If you have a child who’s a perfectionist and become discouraged about art, remind him that drawing and painting are skills that he can learn. Then set it aside for a while, but encourage him to try other creative avenues (my daughter is currently involved in scrapbooking and really enjoying it). He may come back to art, or he may not. But either way, he would know that he could.

Hanging Japanese Koi Craft

fishThis week, our Five in a Row class read the book A Pair of Red Clogs by Masako Matsuno. The story follows a little girl in Japan who receives a new pair of wooden clogs covered in beautiful red lacquer. After only a few days of wearing her new shoes, she decides to play a game with them with her friends, and one of her clogs cracks. Since her shoes are no longer pretty, she has to figure out a way to get her mother to buy her a new pair.

To go along with the story, we slightly improvised a craft found on EnchantedLearning.com. Though it took some preparation on my part, it was fun for the kids and easy to put together.

Hanging Japanese Koi Craft

On May 5, the people of Japan celebrate Children’s Day with the koinobori, or fish kites. These are actually windsocks shaped like a koi or carp. When the wind catches them, they appear to be swimming. For this craft, the children made their own fish kites.

What you’ll need:

  • Construction paper or colored cardstock
  • Glue sticks
  • Stapler
  • Circles cut from magazines or decorative scrapbook paper
  • Markers or crayons
  • Foil
  • Crepe paper or streamers
  • String or yarn
  • Hole Punch

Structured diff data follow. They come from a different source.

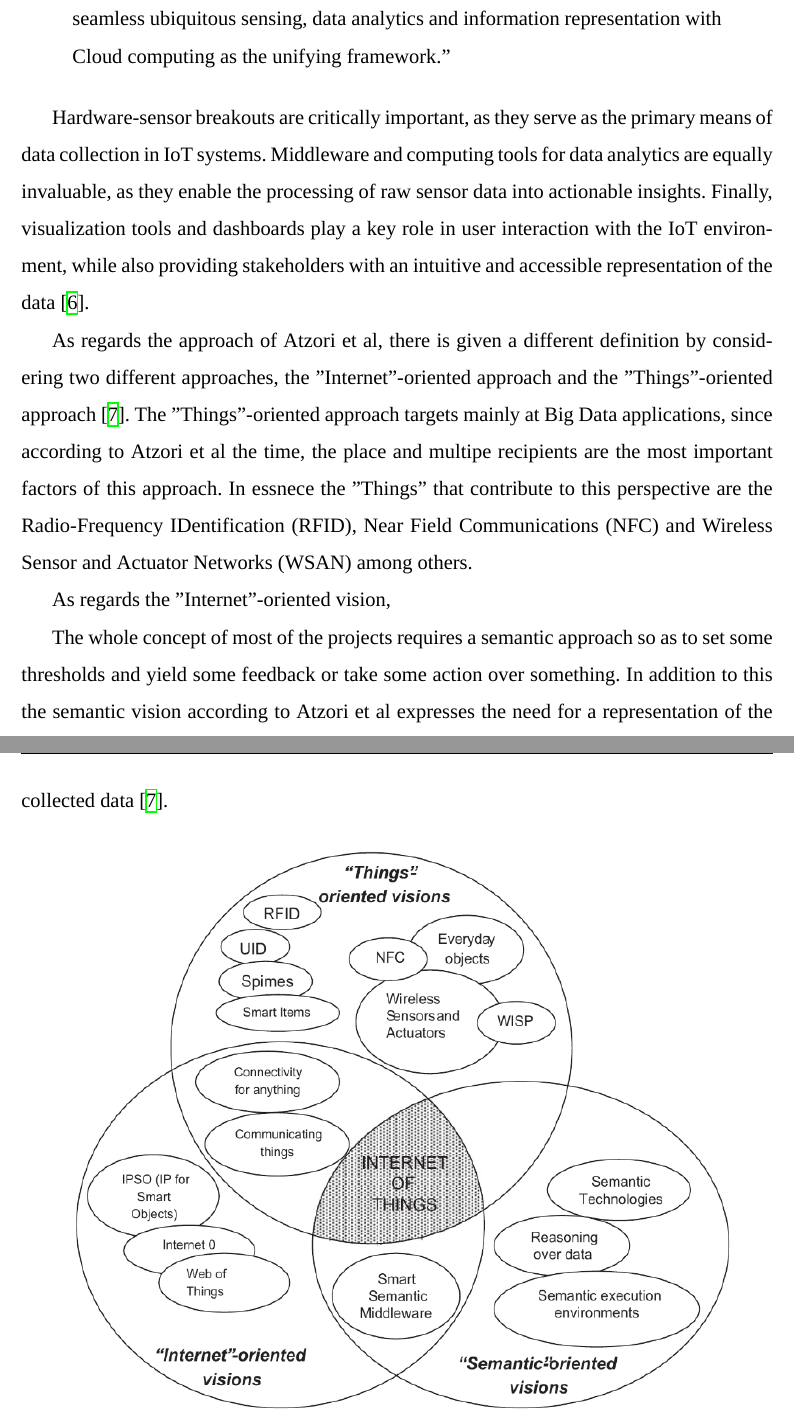
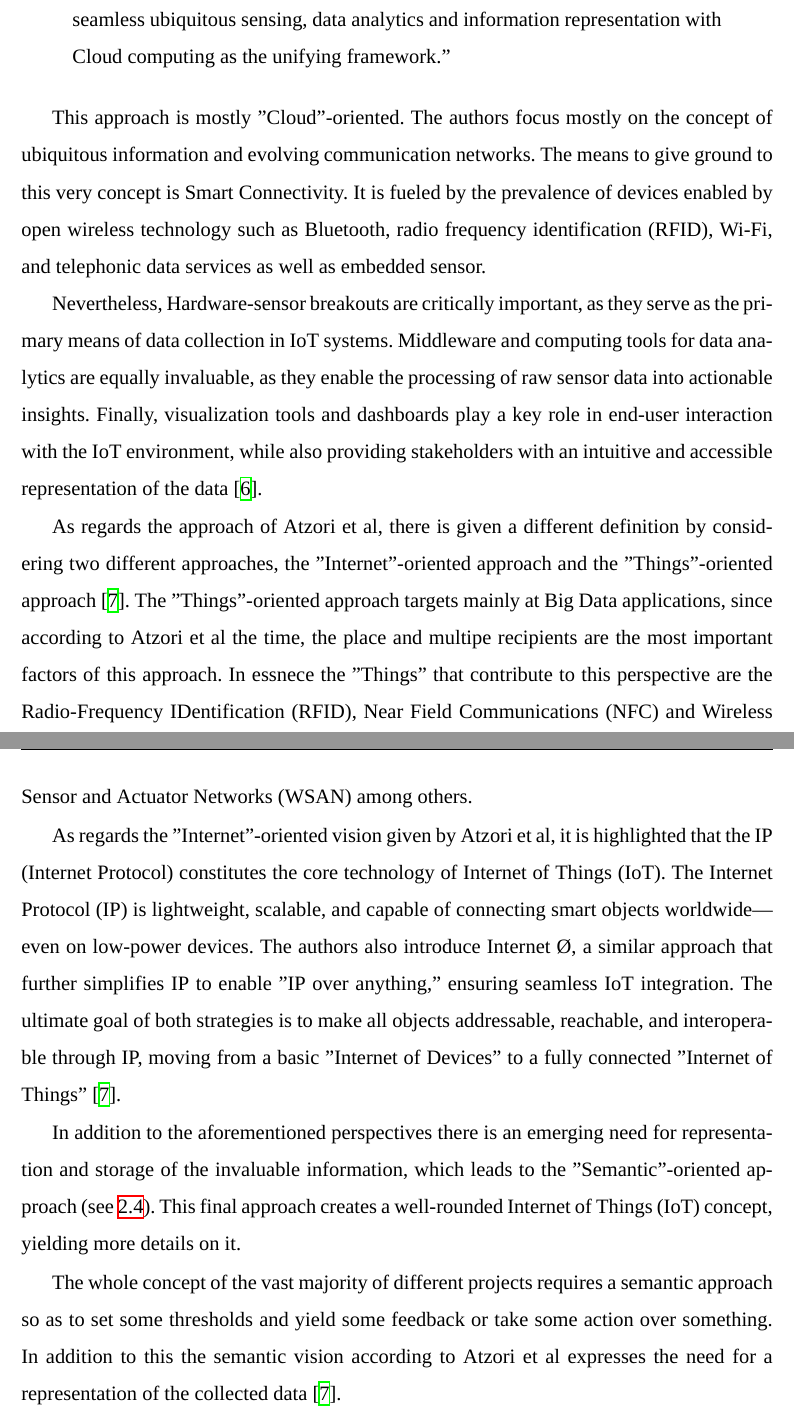
Before and after one commit to Vasilisdi/Technical-Report, a LaTeX thesis (Report/main.tex, which reads Report/sections/chapter2.tex): two parts of pages 32 and 33 of 52, joined at a grey line, cut so that both start at the same text. Compiled offline with XeLaTeX; a missing font is replaced by an installed copy or a similar font.

Commit message:
2.7 update

```diff
--- a/Report/sections/chapter2.tex
+++ b/Report/sections/chapter2.tex
@@ -377,13 +377,20 @@ An extremely accurate definition of the \textit{Internet of Things} is given by
     ``Interconnection of sensing and actuating devices providing the ability to share information across platforms through a unified framework, developing a common operating picture for enabling innovative applications. This is achieved by seamless ubiquitous sensing, data analytics and information representation with Cloud computing as the unifying framework.''
 \end{quote}
 
-Hardware-sensor breakouts are critically important, as they serve as the primary means of data collection in IoT systems. Middleware and computing tools for data analytics are equally invaluable, as they enable the processing of raw sensor data into actionable insights. Finally, visualization tools and dashboards play a key role in user interaction with the IoT environment, while also providing stakeholders with an intuitive and accessible representation of the data \cite{Gubbi2013}.
+This approach is mostly "Cloud"-oriented. The authors focus mostly on the concept of ubiquitous information and evolving communication networks. The means to give ground to this very concept is Smart Connectivity. It is fueled by the prevalence of devices enabled
+by open wireless technology such as Bluetooth, radio frequency
+identification (RFID), Wi-Fi, and telephonic data services as well as
+embedded sensor.
+
+Nevertheless, Hardware-sensor breakouts are critically important, as they serve as the primary means of data collection in IoT systems. Middleware and computing tools for data analytics are equally invaluable, as they enable the processing of raw sensor data into actionable insights. Finally, visualization tools and dashboards play a key role in end-user interaction with the IoT environment, while also providing stakeholders with an intuitive and accessible representation of the data \cite{Gubbi2013}.
 
 As regards the approach of Atzori et al, there is given a different definition by considering two different approaches, the "Internet"-oriented approach and the "Things"-oriented approach \cite{Atzori2010}. The "Things"-oriented approach targets mainly at Big Data applications, since according to Atzori et al the time, the place and multipe recipients are the most important factors of this approach. In essnece the "Things" that contribute to this perspective are the Radio-Frequency IDentification (RFID), Near Field Communications (NFC) and Wireless Sensor and Actuator Networks (WSAN) among others.
 
-As regards the "Internet"-oriented vision,
+As regards the "Internet"-oriented vision given by Atzori et al, it is highlighted that the IP (Internet Protocol) constitutes the core technology of Internet of Things (IoT). The Internet Protocol (IP) is lightweight, scalable, and capable of connecting smart objects worldwide—even on low-power devices. The authors also introduce Internet Ø, a similar approach that further simplifies IP to enable "IP over anything," ensuring seamless IoT integration. The ultimate goal of both strategies is to make all objects addressable, reachable, and interoperable through IP, moving from a basic "Internet of Devices" to a fully connected "Internet of Things" \cite{Atzori2010}.
 
-The whole concept of most of the projects requires a semantic approach so as to set some thresholds and yield some feedback or take some action over something. In addition to this the semantic vision according to Atzori et al expresses the need for a representation of the collected data \cite{Atzori2010}.
+In addition to the aforementioned perspectives there is an emerging need for representation and storage of the invaluable information, which leads to the "Semantic"-oriented approach (see \ref{fig:IoT}). This final approach creates a well-rounded Internet of Things (IoT) concept, yielding more details on it.
+
+The whole concept of the vast majority of different projects requires a semantic approach so as to set some thresholds and yield some feedback or take some action over something. In addition to this the semantic vision according to Atzori et al expresses the need for a representation of the collected data \cite{Atzori2010}.
 
 \begin{figure}[h]
     \centering
```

For our class of five and six year olds, I did the following before class:

Draw the shape of a fish on one piece of construction paper and cut it out. Use this shape as a template and draw and cut out two fish per child.  Older children could do this step by themselves.

Cut smaller circles from another type of paper — at least 10 per child. Enchanted Learning recommended using old magazines, but we had a lot of extra scrapbooking paper on hand, so I used that instead. I also cut a few from aluminum foil for a shiny addition. If you’re working with older children, they could do this by themselves as well.

Provide the students with two fish each. Have them glue the two pieces together. Staple the edges to hold it together.  Draw an eye on each side and color in the fins and tail with crayons or makers.

Next, choose some circles to use as scales. Glue the circles to both sides of the fish.

Punch a hole at the fish’s mouth and string the yarn though it. Tie it off at the fish’s mouth.

Finally, add the streamers to the tail by stapling them in place.

Enjoy your Japanese Koi Kite!

Daddy’s Night

If you’re like me, you have some extra projects you’d like to get to. Perhaps you like to sew, crochet, scrapbook, or write. And if you’re like me, you have a hard time fitting it into your schedule as a homeschooler.

I like to think that I can spend a couple of hours every night after the children are in bed working on projects. This sounds like a lot of time and a good plan, but it rarely works out. Evening activities such scouts or church mean that the children go to bed later than planned; by the time they’re all tucked in, I’m usually too tired to work on anything. Fortunately, we still have our weekly Daddy’s Night.

 It all started a couple of years ago, and it’s one of my favorite traditions. On a Friday or Saturday evening, we rent a movie or borrow one from the library. Then, when Dad arrives home from work, I disappear — to the bedroom, the study, or the store – wherever I need to go to do what I need to do.

 While I’m gone, Daddy steps in and takes over. He makes supper, usually something simple, such as frozen pizzas he can top with extra cheese and pepperoni. The children enjoy creating the pizzas with him – they’ve come up with some creative topping designs.  One of the children spreads out a towel on the floor of the family room to use as a tablecloth, and the pizza is served as the movie begins. Dad usually provides a special dessert, too– ice cream or honey buns or popcorn.     

 Sometimes Daddy decides to take the children out instead — maybe for supper and an extra-thick milk shake. But whatever they do, I can relax and enjoy the bit of free time, knowing that all are well-fed, cared for, and making special memories with their dad.